[Collection entries]
☆ ☆ ☆ ☆ ☆

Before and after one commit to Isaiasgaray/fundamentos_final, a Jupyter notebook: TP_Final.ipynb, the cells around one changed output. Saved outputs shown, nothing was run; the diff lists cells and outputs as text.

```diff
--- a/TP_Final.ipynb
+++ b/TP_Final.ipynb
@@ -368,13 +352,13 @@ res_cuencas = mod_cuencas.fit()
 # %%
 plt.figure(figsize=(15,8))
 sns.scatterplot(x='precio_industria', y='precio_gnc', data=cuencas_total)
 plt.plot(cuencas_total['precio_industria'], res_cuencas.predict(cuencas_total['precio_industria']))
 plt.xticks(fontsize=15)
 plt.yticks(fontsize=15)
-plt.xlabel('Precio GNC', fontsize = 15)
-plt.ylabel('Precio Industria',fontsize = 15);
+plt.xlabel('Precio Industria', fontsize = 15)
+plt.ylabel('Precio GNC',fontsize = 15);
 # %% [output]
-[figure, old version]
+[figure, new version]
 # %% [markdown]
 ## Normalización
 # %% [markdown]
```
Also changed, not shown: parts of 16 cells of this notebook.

☆ ☆ ☆ ☆ ☆

_What to do_.
All that is required is the number of lines in the data above that contain the word "figure".

_Solution for this task_.
3